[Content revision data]
|---|
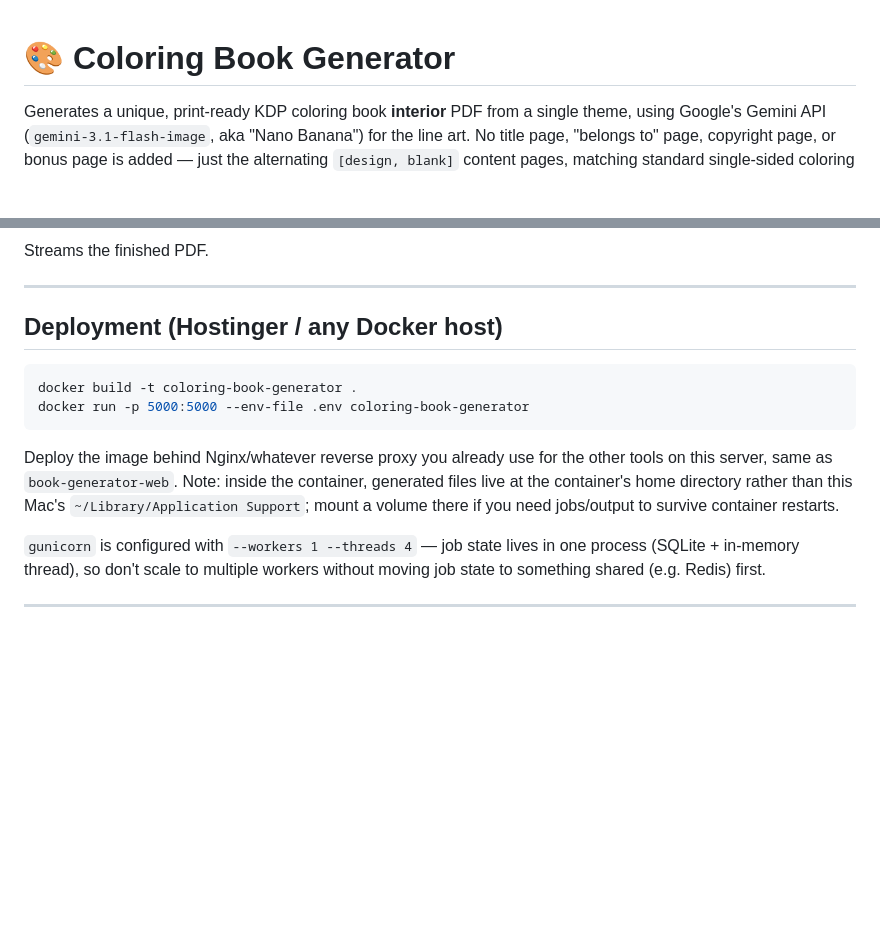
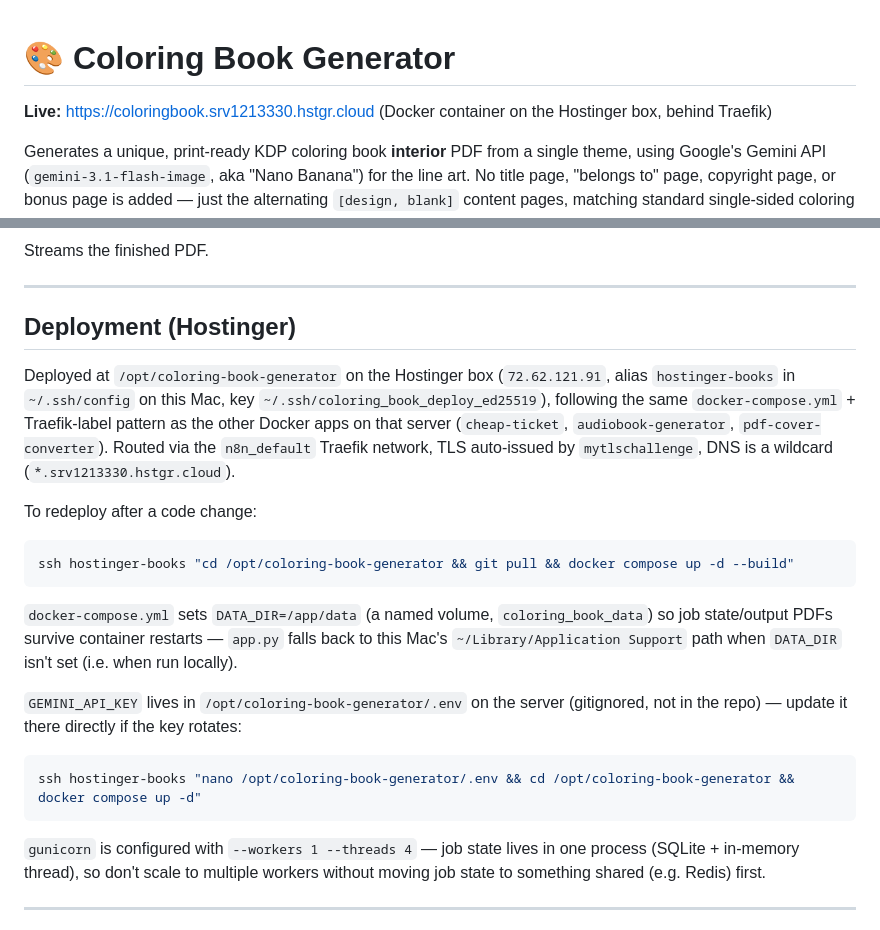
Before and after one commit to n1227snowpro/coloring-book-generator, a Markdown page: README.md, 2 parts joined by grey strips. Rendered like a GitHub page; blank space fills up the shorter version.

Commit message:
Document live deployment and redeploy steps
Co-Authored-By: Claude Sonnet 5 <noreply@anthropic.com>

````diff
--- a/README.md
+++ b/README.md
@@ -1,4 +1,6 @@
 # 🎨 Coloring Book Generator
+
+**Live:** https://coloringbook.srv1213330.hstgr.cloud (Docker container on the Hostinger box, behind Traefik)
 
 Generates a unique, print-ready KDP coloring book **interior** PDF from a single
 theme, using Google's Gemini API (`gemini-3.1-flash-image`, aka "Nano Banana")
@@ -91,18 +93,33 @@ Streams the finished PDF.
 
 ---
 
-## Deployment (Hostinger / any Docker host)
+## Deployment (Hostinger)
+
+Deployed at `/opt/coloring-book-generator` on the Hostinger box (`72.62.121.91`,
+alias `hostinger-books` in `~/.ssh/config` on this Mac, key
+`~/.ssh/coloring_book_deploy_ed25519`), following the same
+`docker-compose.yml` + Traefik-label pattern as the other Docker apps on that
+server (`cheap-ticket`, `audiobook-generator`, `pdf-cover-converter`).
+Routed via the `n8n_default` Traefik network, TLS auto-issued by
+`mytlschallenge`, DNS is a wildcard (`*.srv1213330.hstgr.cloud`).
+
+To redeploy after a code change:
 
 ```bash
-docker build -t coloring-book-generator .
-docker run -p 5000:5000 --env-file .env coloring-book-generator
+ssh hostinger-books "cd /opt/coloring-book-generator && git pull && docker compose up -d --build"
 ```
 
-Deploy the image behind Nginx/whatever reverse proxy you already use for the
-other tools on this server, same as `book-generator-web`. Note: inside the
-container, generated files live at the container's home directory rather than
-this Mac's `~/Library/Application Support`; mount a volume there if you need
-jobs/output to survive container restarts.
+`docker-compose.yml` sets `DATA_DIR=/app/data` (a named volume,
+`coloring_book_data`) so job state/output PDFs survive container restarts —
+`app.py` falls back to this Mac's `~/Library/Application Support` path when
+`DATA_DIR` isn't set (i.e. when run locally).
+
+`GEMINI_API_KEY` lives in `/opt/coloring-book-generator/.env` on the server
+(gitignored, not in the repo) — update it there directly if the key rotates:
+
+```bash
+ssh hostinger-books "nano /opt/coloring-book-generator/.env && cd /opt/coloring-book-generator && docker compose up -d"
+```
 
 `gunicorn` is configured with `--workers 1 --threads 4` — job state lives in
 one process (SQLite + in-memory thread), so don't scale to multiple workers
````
|---|
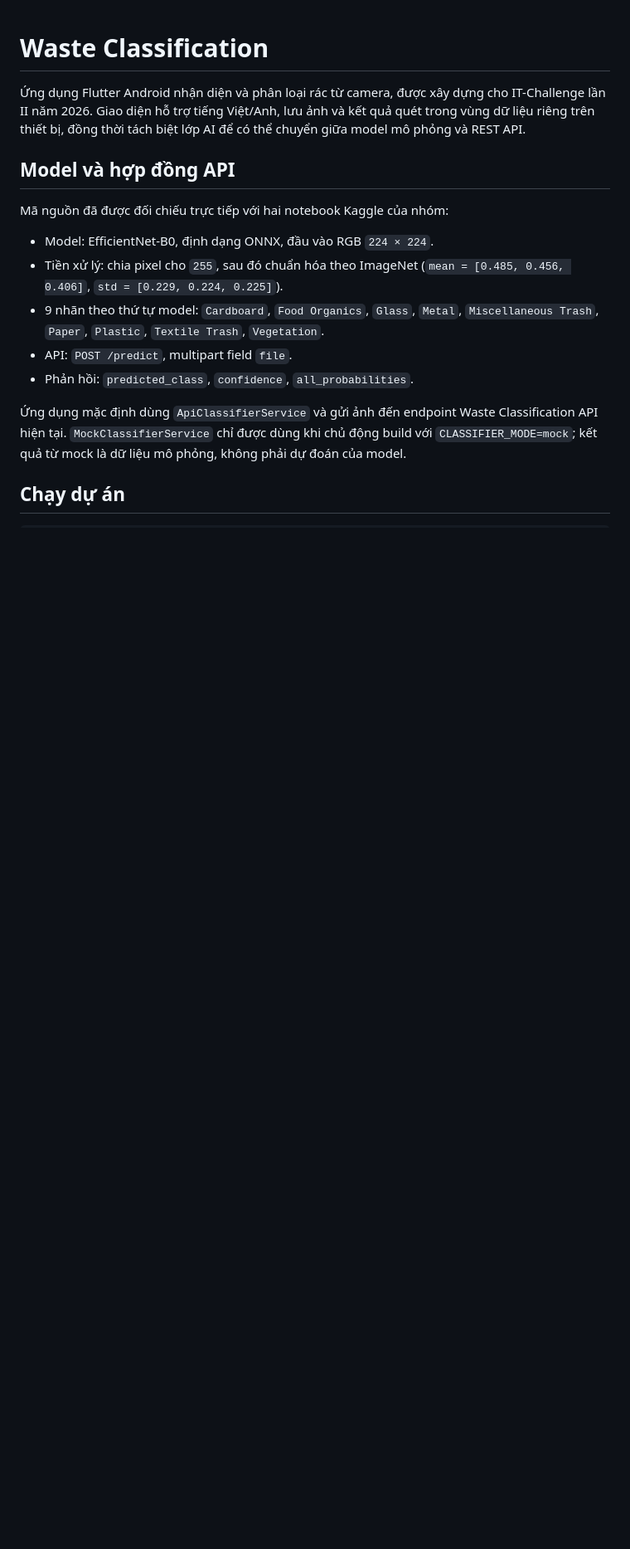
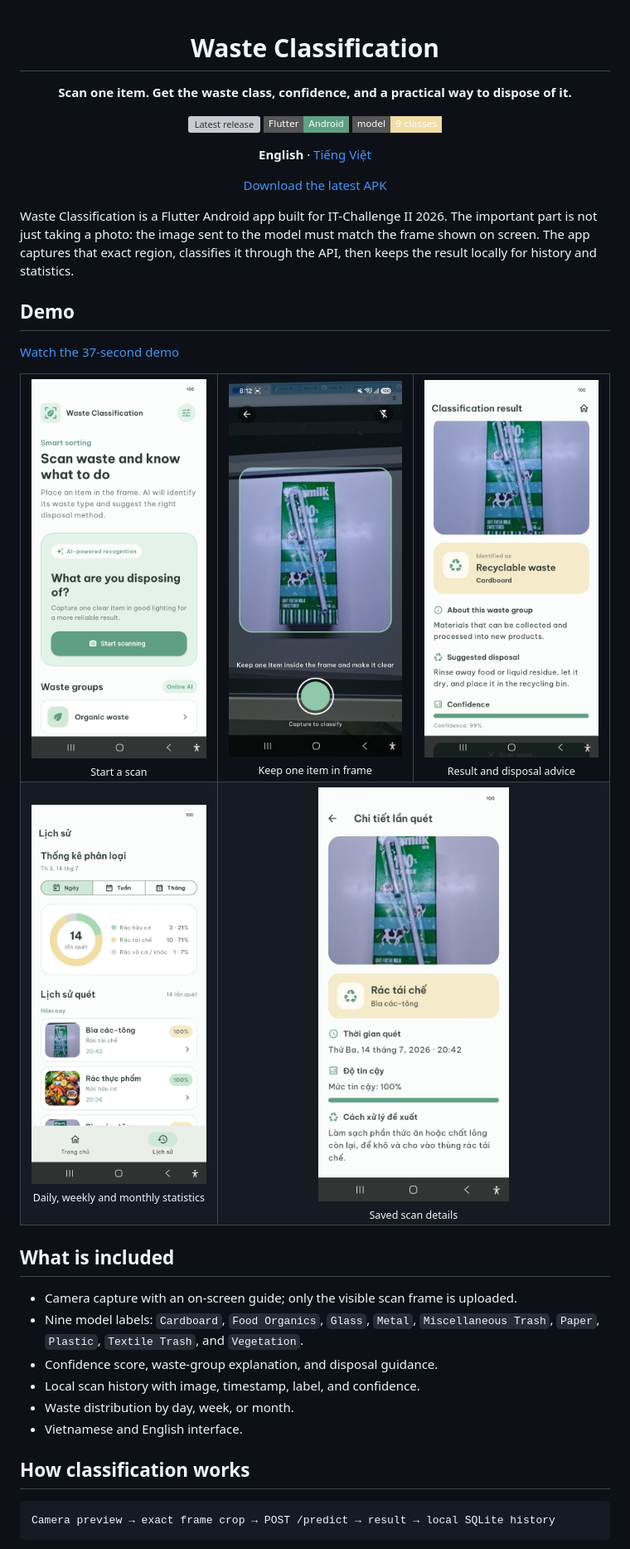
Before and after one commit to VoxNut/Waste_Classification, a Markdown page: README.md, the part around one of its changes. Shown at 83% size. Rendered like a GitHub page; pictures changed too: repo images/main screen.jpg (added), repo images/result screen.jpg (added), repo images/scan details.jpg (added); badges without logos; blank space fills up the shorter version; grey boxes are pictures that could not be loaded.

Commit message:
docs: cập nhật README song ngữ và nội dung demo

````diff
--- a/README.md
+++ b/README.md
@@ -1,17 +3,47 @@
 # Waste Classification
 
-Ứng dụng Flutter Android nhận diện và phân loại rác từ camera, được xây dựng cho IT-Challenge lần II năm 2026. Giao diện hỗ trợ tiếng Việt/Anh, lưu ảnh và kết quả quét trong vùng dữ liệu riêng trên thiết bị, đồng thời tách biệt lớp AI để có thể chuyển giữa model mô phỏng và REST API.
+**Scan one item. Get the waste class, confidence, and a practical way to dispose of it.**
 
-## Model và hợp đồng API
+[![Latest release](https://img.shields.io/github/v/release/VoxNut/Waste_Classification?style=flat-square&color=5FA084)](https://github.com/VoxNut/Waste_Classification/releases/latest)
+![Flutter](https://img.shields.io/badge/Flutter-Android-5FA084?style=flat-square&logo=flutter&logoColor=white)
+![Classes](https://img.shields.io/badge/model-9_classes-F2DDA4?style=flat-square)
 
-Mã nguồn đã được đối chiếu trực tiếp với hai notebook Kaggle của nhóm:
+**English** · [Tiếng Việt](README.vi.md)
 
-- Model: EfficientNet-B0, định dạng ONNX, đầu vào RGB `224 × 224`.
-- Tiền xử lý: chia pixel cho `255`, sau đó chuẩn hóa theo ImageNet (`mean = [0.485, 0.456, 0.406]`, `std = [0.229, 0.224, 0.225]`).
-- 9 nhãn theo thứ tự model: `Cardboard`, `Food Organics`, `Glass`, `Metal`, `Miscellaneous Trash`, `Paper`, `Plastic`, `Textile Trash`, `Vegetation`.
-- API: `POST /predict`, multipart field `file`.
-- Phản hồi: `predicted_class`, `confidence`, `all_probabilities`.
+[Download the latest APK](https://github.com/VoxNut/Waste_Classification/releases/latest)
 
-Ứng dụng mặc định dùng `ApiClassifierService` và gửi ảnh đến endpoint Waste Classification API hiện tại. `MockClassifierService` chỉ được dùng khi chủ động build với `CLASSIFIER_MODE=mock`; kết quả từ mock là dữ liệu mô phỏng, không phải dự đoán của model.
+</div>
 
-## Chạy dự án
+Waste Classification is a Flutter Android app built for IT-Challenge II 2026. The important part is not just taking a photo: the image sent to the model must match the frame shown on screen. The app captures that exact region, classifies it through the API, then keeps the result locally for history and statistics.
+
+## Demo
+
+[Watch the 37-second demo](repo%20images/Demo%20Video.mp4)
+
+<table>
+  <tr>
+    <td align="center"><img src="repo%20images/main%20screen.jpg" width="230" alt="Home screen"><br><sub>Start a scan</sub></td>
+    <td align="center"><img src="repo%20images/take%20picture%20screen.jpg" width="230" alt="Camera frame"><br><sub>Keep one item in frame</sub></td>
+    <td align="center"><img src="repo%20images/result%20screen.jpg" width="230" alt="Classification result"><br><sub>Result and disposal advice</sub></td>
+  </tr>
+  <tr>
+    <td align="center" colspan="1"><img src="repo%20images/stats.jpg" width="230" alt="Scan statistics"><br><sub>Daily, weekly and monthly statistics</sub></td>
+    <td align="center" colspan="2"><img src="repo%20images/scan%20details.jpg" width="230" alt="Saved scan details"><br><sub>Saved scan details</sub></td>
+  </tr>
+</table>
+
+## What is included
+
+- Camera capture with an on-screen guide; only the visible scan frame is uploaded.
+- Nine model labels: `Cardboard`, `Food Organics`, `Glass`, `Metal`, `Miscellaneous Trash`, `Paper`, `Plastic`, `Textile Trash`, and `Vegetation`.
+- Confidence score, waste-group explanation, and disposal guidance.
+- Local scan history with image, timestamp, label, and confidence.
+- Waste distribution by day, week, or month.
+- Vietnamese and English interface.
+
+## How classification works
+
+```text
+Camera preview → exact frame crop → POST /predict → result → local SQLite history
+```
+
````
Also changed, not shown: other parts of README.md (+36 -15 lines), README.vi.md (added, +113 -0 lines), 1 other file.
|---|
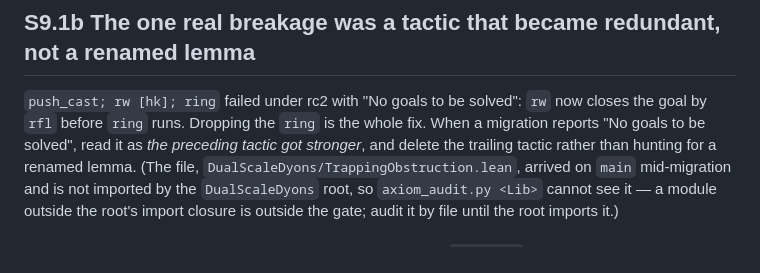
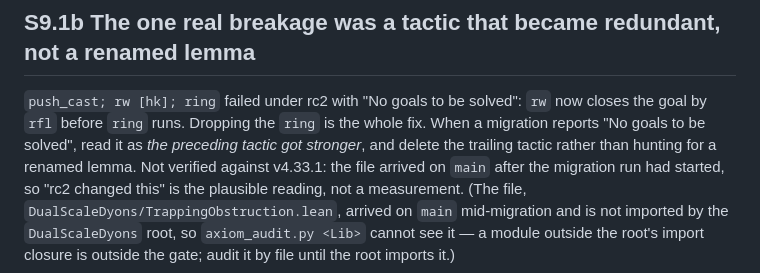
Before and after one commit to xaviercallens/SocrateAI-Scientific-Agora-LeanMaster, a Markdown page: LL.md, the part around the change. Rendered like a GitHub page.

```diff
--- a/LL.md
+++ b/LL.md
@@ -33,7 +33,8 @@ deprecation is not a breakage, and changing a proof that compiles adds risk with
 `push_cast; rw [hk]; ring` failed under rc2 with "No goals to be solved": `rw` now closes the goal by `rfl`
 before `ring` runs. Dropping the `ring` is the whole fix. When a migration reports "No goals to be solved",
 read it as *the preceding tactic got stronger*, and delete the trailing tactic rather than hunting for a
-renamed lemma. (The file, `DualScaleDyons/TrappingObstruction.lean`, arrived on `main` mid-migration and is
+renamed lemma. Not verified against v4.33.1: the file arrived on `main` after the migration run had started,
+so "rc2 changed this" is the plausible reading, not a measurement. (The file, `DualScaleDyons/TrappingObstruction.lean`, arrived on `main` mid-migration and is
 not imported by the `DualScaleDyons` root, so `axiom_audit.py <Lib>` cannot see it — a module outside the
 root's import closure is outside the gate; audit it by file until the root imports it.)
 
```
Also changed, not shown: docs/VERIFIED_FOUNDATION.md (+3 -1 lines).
|---|
* [PROBLEM DESCRIPTION]
If a line in the data above holds the string "align", report that line.

* [ANSWER TO THIS EXERCISE]
+    <td align="center"><img src="repo%20images/main%20screen.jpg" width="230" alt="Home screen"><br><sub>Start a scan</sub></td>
+    <td align="center"><img src="repo%20images/take%20picture%20screen.jpg" width="230" alt="Camera frame"><br><sub>Keep one item in frame</sub></td>
+    <td align="center"><img src="repo%20images/result%20screen.jpg" width="230" alt="Classification result"><br><sub>Result and disposal advice</sub></td>
+    <td align="center" colspan="1"><img src="repo%20images/stats.jpg" width="230" alt="Scan statistics"><br><sub>Daily, weekly and monthly statistics</sub></td>
+    <td align="center" colspan="2"><img src="repo%20images/scan%20details.jpg" width="230" alt="Saved scan details"><br><sub>Saved scan details</sub></td>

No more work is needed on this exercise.